Change listing data:
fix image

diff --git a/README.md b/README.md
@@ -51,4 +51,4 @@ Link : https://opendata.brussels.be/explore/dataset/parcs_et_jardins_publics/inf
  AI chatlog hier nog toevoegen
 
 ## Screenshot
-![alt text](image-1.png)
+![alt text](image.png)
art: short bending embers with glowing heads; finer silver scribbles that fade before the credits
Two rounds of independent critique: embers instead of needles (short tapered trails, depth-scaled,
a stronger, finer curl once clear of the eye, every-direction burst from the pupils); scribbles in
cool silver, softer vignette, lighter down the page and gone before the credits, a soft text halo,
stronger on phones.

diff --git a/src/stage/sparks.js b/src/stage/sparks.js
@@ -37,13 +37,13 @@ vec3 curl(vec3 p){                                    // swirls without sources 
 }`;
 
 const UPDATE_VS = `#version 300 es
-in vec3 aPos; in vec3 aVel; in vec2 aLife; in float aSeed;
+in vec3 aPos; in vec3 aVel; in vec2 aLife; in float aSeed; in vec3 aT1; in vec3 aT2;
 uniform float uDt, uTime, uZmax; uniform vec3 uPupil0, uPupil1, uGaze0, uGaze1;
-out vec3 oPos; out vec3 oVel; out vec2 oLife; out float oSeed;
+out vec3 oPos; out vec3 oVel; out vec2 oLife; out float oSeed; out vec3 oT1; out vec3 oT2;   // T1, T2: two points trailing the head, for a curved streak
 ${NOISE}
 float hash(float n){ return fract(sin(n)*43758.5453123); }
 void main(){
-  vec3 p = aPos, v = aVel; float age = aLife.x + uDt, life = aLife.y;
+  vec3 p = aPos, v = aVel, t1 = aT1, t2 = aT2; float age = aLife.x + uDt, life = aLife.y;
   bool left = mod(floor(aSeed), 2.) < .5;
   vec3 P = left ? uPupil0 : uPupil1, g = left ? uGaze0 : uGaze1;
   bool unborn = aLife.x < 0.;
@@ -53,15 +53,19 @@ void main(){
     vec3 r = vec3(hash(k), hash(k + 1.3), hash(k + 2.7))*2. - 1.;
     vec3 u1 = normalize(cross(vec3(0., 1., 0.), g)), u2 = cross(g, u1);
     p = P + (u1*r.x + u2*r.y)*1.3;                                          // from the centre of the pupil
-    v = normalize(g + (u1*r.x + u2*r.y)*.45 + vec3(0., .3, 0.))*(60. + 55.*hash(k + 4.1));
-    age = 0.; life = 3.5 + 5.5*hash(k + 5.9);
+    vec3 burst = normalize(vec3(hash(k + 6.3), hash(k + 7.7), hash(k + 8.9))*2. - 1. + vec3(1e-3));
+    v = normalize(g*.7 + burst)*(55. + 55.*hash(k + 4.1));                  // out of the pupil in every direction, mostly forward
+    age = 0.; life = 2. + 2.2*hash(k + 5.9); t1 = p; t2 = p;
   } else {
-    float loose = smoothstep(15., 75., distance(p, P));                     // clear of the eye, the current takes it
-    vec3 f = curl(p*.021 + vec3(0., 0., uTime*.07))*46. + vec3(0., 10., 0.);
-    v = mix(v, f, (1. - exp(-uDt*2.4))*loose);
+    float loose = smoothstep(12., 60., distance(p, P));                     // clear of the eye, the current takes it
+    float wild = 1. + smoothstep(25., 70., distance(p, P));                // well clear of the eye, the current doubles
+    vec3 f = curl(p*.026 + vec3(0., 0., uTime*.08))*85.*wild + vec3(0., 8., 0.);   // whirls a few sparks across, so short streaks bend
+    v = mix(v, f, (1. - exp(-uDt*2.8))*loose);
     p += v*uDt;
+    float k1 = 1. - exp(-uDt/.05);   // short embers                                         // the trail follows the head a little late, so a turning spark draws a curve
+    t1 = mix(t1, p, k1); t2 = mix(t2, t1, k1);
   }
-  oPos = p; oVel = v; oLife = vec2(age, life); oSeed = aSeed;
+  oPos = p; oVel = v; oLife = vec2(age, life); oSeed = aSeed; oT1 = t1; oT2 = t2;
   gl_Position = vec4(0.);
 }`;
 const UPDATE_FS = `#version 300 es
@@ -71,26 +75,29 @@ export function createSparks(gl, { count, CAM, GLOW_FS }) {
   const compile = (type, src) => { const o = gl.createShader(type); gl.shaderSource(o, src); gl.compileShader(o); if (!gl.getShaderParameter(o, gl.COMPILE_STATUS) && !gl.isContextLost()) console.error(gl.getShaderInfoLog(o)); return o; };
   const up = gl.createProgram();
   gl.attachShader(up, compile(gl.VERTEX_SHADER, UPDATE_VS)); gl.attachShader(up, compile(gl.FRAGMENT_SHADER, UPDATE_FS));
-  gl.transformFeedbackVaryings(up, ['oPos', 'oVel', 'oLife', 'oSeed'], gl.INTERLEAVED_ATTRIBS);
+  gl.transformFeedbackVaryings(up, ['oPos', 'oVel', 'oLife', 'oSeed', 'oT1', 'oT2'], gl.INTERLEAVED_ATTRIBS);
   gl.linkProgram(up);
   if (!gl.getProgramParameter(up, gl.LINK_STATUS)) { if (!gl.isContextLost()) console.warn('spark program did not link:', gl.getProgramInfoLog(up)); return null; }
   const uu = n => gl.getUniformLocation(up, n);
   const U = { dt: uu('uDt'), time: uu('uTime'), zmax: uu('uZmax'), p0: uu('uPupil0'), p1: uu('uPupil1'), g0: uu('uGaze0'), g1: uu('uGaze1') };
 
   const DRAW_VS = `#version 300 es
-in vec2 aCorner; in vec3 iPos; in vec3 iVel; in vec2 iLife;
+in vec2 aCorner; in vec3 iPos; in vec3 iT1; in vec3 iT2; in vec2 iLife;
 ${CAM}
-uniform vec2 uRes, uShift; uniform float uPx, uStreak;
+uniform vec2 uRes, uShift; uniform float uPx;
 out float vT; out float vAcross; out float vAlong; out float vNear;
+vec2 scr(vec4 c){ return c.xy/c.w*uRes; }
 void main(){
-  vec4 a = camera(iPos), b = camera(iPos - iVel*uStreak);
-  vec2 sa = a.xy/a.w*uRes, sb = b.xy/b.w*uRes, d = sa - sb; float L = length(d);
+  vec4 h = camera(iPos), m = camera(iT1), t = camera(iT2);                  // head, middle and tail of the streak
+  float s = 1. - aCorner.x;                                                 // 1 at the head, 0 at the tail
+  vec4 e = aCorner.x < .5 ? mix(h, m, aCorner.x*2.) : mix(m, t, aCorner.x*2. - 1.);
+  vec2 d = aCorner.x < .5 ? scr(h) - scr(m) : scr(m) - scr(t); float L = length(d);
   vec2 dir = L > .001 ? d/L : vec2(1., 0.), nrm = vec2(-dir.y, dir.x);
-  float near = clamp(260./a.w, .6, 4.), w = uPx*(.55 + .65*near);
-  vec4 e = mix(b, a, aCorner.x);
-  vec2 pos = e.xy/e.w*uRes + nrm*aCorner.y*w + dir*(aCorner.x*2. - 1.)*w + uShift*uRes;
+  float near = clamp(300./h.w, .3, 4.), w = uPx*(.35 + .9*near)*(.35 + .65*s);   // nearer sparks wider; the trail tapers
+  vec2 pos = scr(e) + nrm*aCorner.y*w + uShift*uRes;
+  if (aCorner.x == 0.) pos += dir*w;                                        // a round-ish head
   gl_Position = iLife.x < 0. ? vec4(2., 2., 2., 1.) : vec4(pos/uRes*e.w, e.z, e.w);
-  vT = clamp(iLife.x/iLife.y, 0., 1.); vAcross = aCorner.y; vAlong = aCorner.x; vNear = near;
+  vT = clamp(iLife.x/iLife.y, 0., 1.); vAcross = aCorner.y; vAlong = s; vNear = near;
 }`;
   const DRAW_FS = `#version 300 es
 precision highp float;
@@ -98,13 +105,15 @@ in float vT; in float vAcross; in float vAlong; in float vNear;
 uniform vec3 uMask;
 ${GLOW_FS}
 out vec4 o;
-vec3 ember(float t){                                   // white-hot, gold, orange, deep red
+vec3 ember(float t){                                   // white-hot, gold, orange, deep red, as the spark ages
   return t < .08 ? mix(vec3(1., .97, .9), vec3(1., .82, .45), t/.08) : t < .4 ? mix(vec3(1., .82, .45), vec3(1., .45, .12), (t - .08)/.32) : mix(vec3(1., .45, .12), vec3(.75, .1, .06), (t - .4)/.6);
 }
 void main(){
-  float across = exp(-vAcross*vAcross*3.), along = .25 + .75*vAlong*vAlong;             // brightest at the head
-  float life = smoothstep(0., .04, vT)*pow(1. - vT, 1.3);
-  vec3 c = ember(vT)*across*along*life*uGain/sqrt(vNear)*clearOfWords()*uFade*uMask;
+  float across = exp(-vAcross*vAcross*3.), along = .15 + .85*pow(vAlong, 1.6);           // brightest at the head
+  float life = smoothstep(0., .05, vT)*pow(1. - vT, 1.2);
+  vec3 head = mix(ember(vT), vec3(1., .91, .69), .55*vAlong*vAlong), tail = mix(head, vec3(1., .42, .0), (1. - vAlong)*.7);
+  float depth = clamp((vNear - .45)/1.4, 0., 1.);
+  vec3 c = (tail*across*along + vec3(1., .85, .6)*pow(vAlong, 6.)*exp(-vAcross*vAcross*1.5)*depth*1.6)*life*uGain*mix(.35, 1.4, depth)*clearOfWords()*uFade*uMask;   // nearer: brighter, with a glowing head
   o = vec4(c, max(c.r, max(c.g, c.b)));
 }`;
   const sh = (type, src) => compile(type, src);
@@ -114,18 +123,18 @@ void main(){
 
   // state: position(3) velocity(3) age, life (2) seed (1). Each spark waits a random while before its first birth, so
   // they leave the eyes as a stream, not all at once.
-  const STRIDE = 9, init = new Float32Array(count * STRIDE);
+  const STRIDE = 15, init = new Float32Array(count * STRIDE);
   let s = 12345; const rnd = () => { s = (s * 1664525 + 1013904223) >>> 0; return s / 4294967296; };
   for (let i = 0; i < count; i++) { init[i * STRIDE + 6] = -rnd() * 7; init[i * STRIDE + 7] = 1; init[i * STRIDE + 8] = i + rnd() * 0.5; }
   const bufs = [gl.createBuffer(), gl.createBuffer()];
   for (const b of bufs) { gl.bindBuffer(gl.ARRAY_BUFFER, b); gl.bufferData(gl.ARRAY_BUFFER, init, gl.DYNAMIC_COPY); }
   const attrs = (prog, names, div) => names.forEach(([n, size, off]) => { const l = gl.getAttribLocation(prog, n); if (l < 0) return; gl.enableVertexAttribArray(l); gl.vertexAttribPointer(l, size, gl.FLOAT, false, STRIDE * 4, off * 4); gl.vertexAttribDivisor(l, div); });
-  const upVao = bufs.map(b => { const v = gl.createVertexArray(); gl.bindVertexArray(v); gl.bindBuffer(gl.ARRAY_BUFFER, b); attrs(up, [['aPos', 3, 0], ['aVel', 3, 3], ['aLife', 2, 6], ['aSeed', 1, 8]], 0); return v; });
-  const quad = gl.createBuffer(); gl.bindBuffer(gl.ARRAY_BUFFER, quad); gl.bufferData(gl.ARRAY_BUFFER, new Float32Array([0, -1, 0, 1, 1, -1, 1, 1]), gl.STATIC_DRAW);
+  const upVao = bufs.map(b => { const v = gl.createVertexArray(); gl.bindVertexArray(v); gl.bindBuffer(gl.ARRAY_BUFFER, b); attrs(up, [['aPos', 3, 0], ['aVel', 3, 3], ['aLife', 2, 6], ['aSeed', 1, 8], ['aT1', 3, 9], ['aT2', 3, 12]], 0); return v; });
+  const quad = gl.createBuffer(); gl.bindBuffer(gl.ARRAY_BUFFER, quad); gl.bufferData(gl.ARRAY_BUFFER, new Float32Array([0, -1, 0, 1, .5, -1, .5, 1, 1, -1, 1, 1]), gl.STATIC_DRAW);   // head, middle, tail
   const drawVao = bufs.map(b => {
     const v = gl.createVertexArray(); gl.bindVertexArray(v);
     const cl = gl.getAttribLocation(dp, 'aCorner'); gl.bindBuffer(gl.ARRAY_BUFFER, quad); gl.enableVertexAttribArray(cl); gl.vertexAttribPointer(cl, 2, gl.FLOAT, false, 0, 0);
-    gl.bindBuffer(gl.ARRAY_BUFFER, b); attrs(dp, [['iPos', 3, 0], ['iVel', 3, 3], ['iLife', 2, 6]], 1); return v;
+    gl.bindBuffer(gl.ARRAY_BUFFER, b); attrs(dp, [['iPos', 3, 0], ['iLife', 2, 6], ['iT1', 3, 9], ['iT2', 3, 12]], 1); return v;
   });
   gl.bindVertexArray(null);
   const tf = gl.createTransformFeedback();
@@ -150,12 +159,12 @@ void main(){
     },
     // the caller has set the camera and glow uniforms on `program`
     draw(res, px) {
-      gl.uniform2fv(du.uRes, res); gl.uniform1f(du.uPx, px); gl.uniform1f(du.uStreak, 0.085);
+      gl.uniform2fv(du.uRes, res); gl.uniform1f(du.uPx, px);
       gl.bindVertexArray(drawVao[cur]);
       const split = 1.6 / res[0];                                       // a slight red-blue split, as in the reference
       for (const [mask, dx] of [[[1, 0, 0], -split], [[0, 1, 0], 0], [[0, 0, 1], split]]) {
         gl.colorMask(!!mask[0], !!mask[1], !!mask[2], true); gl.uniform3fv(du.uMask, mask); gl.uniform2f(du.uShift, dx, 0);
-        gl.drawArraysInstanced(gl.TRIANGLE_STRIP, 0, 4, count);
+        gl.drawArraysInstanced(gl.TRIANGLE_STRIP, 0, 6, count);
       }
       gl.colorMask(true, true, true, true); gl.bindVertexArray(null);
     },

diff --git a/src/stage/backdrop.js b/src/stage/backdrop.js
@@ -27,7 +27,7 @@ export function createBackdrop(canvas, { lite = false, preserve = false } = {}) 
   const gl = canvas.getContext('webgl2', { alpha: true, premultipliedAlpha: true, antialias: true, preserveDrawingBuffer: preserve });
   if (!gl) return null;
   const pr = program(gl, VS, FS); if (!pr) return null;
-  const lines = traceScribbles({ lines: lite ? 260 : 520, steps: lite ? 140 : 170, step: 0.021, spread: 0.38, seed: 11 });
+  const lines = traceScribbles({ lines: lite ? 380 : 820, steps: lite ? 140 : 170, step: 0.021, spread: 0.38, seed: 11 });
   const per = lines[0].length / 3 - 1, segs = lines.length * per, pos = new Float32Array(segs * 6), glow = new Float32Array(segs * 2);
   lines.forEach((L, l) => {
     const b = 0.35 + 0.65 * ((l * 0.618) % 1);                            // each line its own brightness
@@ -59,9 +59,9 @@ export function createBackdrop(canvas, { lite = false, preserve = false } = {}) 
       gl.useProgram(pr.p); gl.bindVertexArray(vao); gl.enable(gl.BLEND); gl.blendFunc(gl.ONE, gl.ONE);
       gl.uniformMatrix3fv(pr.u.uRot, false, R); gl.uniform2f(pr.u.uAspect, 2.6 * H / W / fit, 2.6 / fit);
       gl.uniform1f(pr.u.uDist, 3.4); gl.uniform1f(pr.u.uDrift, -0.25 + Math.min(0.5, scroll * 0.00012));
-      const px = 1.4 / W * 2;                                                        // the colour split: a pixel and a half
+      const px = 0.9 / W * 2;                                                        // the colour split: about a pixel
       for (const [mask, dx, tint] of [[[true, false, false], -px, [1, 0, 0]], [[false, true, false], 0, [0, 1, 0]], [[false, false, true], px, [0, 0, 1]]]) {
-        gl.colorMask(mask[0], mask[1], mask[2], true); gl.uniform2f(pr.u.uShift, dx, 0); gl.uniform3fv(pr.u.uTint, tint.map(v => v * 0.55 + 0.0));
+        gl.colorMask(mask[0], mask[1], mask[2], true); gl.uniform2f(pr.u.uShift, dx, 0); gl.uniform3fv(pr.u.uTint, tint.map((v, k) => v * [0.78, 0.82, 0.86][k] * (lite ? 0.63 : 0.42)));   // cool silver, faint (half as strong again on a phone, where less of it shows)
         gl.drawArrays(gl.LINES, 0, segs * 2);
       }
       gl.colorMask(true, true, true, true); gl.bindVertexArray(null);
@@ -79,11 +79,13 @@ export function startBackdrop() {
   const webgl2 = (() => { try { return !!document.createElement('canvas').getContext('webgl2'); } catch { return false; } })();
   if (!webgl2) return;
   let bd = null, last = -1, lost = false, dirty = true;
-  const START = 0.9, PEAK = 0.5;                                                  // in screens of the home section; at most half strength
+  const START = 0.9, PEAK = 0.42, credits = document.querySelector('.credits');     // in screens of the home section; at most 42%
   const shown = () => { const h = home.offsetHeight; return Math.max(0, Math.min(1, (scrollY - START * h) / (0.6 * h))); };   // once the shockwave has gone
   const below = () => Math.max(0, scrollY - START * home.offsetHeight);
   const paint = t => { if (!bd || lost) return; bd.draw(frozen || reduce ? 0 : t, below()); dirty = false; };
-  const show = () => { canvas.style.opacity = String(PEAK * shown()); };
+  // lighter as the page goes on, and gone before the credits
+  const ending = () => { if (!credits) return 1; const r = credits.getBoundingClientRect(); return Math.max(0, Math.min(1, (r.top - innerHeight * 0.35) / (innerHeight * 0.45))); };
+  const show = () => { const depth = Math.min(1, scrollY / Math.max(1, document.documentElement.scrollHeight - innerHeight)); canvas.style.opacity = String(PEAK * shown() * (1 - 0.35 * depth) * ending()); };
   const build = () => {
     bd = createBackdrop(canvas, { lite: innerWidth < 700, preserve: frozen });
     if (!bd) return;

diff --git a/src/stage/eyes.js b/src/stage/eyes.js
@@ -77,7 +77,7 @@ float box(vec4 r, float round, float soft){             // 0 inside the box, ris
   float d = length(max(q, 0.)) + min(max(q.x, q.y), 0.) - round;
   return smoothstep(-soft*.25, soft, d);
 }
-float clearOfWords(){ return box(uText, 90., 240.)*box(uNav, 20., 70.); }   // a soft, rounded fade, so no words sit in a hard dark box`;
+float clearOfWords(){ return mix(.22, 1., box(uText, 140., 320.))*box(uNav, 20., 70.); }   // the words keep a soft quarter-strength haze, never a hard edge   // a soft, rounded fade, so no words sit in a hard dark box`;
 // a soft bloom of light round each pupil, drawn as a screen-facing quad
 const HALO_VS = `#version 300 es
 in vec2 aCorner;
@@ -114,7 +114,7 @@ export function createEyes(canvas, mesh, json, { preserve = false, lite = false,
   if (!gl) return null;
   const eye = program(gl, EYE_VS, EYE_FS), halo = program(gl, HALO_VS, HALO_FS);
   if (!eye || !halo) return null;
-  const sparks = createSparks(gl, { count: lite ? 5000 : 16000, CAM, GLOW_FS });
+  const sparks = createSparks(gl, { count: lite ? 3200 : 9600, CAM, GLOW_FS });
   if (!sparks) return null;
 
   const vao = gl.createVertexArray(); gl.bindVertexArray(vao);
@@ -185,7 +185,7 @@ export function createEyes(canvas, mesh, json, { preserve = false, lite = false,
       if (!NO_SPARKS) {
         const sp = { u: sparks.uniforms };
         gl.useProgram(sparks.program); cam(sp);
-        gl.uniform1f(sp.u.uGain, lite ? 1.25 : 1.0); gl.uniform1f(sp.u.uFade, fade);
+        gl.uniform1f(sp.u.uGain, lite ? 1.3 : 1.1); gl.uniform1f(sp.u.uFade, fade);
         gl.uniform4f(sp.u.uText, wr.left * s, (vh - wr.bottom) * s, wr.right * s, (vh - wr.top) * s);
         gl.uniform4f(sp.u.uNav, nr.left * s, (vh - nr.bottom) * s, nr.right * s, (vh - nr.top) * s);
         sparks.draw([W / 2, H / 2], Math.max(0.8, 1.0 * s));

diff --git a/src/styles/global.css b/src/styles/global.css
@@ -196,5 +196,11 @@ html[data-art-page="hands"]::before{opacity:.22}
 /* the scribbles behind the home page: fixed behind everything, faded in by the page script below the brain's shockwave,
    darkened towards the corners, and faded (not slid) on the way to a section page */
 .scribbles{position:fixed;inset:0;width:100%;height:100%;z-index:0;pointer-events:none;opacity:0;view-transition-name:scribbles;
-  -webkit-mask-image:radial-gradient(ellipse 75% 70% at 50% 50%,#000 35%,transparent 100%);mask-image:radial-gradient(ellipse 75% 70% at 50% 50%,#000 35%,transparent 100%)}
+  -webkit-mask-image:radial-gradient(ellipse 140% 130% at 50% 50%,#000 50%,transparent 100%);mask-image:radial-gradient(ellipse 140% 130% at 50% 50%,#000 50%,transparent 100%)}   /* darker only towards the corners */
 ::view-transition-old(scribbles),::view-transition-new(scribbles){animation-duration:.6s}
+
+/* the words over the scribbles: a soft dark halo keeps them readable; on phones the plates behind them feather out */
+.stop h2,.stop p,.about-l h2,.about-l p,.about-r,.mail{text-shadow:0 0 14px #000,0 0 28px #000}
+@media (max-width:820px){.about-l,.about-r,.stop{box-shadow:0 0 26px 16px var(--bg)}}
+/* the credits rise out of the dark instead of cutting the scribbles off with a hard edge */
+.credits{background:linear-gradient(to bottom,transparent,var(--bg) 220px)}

ABOUT THIS EXERCISE =
Tally every line of the data that holds the word "null" and write the count alone.

PROBLEM SOLUTION =
10